── Source data

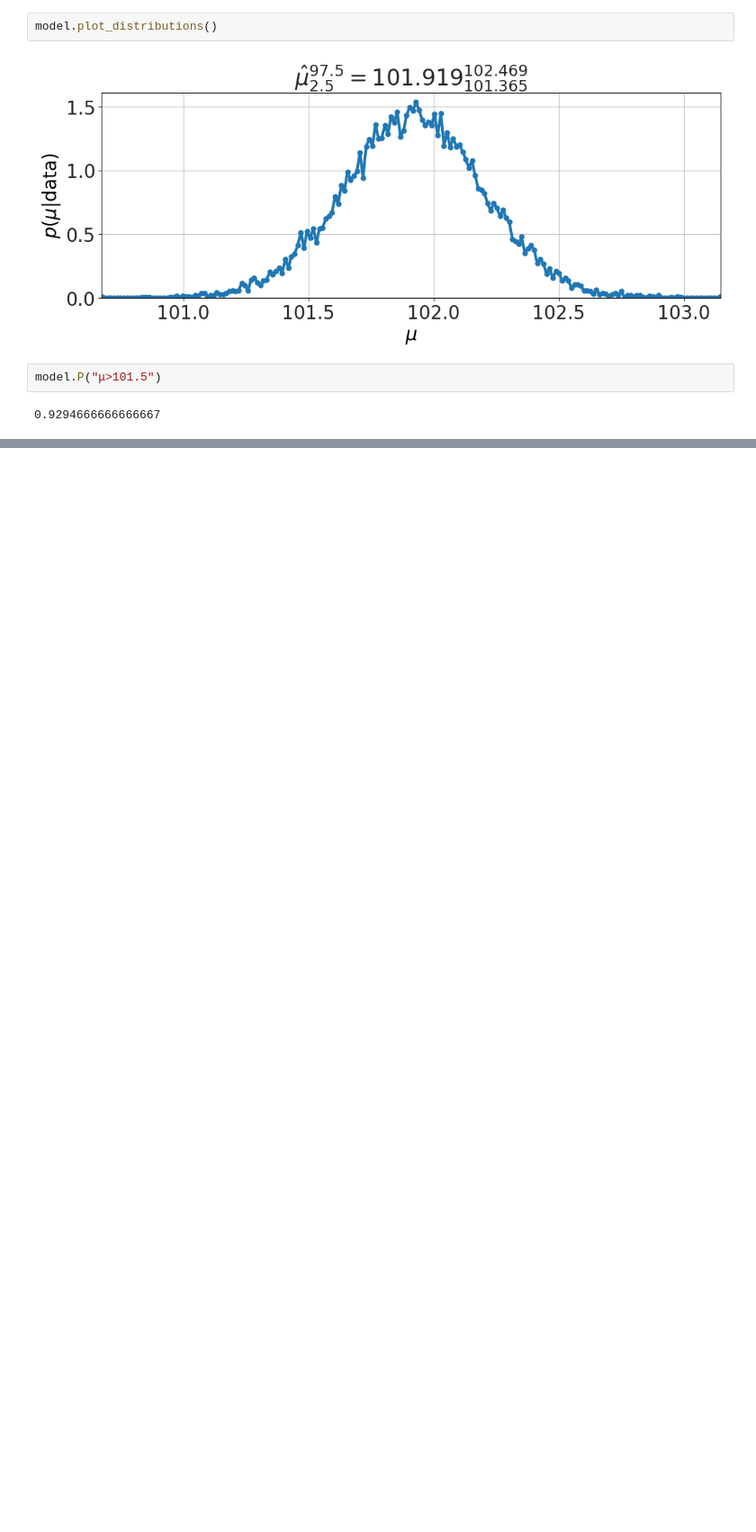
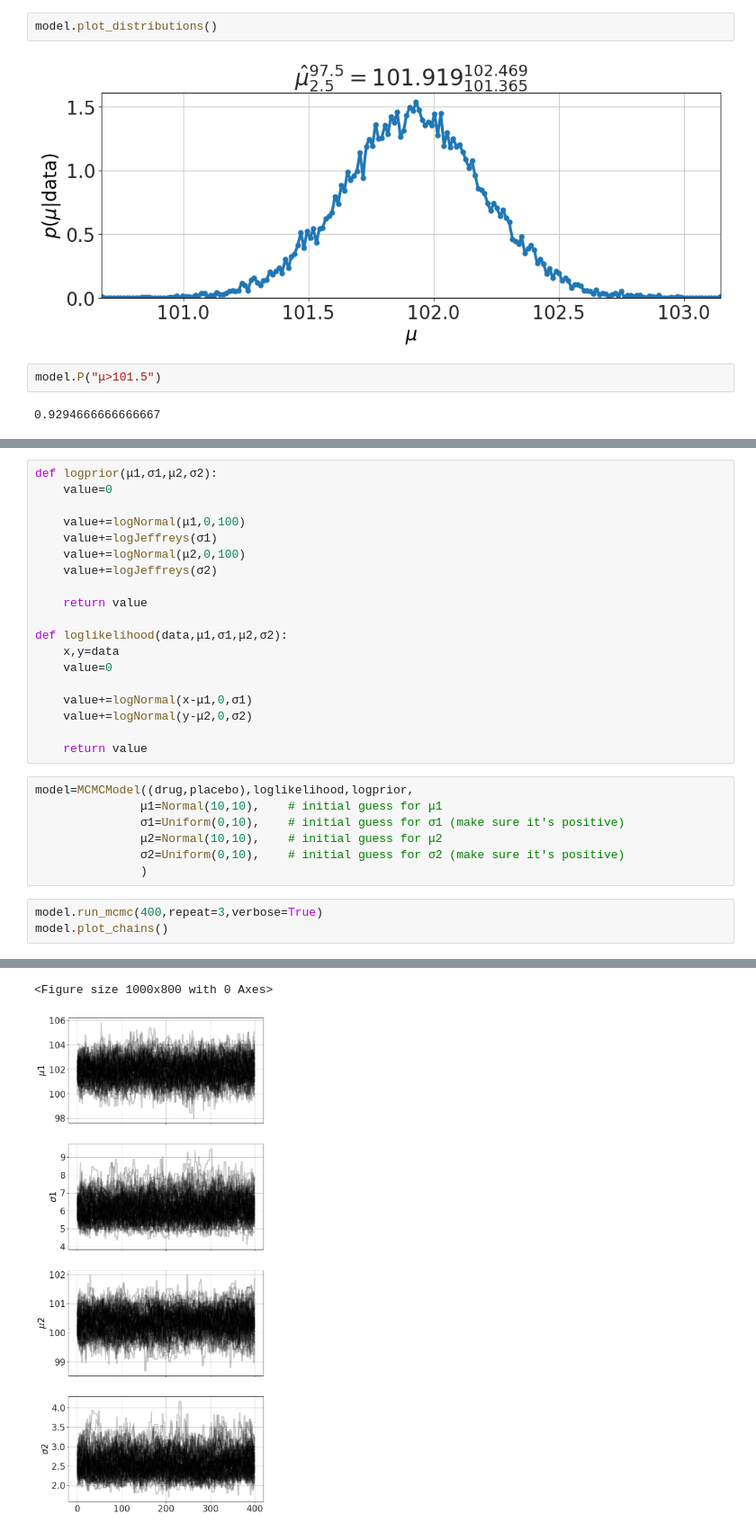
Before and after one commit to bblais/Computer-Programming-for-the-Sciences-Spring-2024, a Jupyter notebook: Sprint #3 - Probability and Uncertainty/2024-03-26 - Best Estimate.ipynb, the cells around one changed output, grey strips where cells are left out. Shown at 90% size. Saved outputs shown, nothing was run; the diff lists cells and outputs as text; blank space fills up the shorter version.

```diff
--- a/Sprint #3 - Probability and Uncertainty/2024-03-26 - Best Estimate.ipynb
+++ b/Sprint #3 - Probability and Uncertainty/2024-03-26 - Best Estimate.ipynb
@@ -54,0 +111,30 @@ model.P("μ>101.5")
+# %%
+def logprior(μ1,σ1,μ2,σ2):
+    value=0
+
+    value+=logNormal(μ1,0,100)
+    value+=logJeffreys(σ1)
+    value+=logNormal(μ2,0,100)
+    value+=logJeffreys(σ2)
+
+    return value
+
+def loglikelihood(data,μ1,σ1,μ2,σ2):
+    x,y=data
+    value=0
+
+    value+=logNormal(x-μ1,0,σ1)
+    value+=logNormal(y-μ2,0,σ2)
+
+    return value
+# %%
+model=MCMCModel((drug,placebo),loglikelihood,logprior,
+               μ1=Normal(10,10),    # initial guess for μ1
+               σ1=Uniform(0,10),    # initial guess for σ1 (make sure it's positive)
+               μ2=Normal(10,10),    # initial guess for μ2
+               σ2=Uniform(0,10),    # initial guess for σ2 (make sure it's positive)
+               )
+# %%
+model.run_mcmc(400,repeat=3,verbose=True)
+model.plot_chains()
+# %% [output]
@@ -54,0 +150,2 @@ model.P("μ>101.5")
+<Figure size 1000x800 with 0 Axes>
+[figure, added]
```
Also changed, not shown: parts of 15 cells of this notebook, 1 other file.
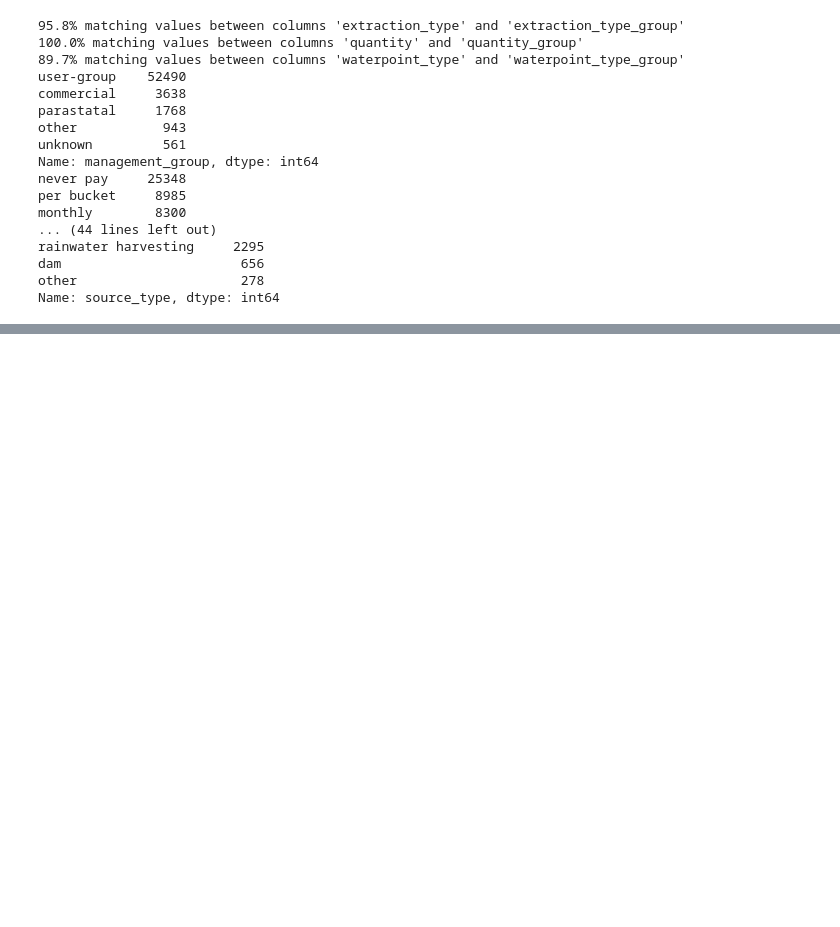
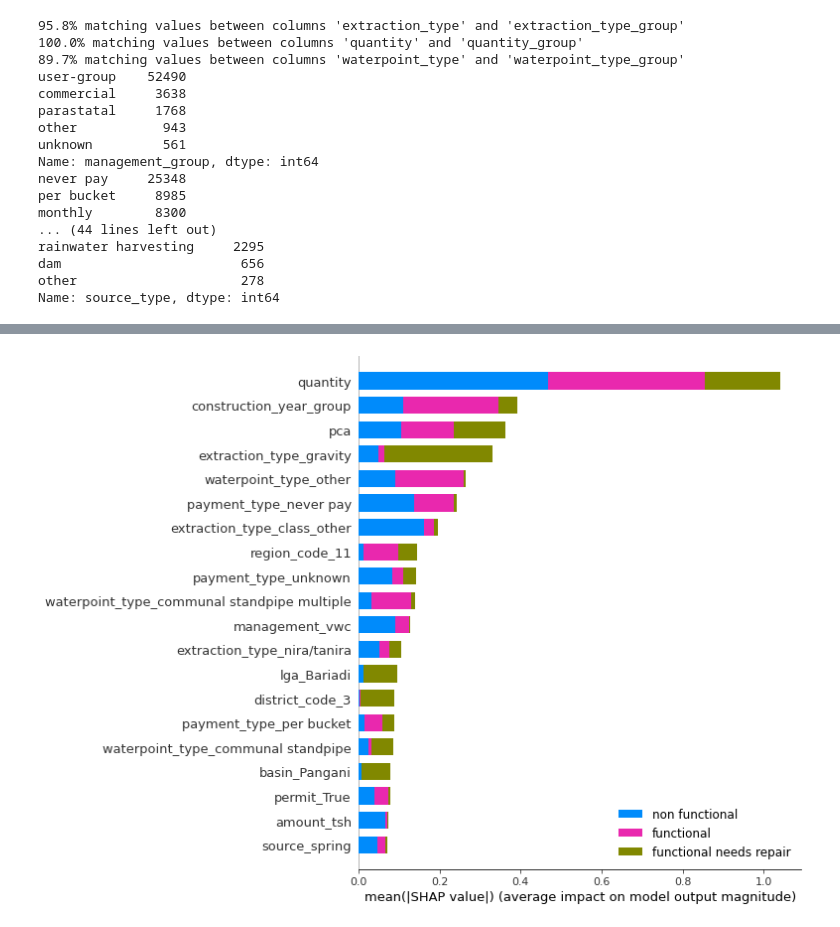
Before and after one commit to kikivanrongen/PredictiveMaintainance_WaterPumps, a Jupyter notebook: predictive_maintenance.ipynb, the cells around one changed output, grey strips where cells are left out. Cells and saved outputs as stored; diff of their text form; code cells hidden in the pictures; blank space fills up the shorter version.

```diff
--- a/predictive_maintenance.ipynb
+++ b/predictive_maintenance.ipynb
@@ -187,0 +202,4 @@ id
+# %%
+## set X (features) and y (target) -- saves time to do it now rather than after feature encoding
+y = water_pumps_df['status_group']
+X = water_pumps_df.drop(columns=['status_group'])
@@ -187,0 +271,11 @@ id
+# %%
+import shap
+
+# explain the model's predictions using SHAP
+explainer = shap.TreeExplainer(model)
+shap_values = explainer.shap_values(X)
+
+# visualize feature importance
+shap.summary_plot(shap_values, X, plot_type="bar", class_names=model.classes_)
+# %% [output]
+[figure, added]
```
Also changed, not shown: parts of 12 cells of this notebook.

────

■ Problem to solve
Each line above should be printed again exactly, though the pictures should not be.

■ Finished exercise
Before and after one commit to bblais/Computer-Programming-for-the-Sciences-Spring-2024, a Jupyter notebook: Sprint #3 - Probability and Uncertainty/2024-03-26 - Best Estimate.ipynb, the cells around one changed output, grey strips where cells are left out. Shown at 90% size. Saved outputs shown, nothing was run; the diff lists cells and outputs as text; blank space fills up the shorter version.

```diff
--- a/Sprint #3 - Probability and Uncertainty/2024-03-26 - Best Estimate.ipynb
+++ b/Sprint #3 - Probability and Uncertainty/2024-03-26 - Best Estimate.ipynb
@@ -54,0 +111,30 @@ model.P("μ>101.5")
+# %%
+def logprior(μ1,σ1,μ2,σ2):
+    value=0
+
+    value+=logNormal(μ1,0,100)
+    value+=logJeffreys(σ1)
+    value+=logNormal(μ2,0,100)
+    value+=logJeffreys(σ2)
+
+    return value
+
+def loglikelihood(data,μ1,σ1,μ2,σ2):
+    x,y=data
+    value=0
+
+    value+=logNormal(x-μ1,0,σ1)
+    value+=logNormal(y-μ2,0,σ2)
+
+    return value
+# %%
+model=MCMCModel((drug,placebo),loglikelihood,logprior,
+               μ1=Normal(10,10),    # initial guess for μ1
+               σ1=Uniform(0,10),    # initial guess for σ1 (make sure it's positive)
+               μ2=Normal(10,10),    # initial guess for μ2
+               σ2=Uniform(0,10),    # initial guess for σ2 (make sure it's positive)
+               )
+# %%
+model.run_mcmc(400,repeat=3,verbose=True)
+model.plot_chains()
+# %% [output]
@@ -54,0 +150,2 @@ model.P("μ>101.5")
+<Figure size 1000x800 with 0 Axes>
+[figure, added]
```
Also changed, not shown: parts of 15 cells of this notebook, 1 other file.
Before and after one commit to kikivanrongen/PredictiveMaintainance_WaterPumps, a Jupyter notebook: predictive_maintenance.ipynb, the cells around one changed output, grey strips where cells are left out. Cells and saved outputs as stored; diff of their text form; code cells hidden in the pictures; blank space fills up the shorter version.

```diff
--- a/predictive_maintenance.ipynb
+++ b/predictive_maintenance.ipynb
@@ -187,0 +202,4 @@ id
+# %%
+## set X (features) and y (target) -- saves time to do it now rather than after feature encoding
+y = water_pumps_df['status_group']
+X = water_pumps_df.drop(columns=['status_group'])
@@ -187,0 +271,11 @@ id
+# %%
+import shap
+
+# explain the model's predictions using SHAP
+explainer = shap.TreeExplainer(model)
+shap_values = explainer.shap_values(X)
+
+# visualize feature importance
+shap.summary_plot(shap_values, X, plot_type="bar", class_names=model.classes_)
+# %% [output]
+[figure, added]
```
Also changed, not shown: parts of 12 cells of this notebook.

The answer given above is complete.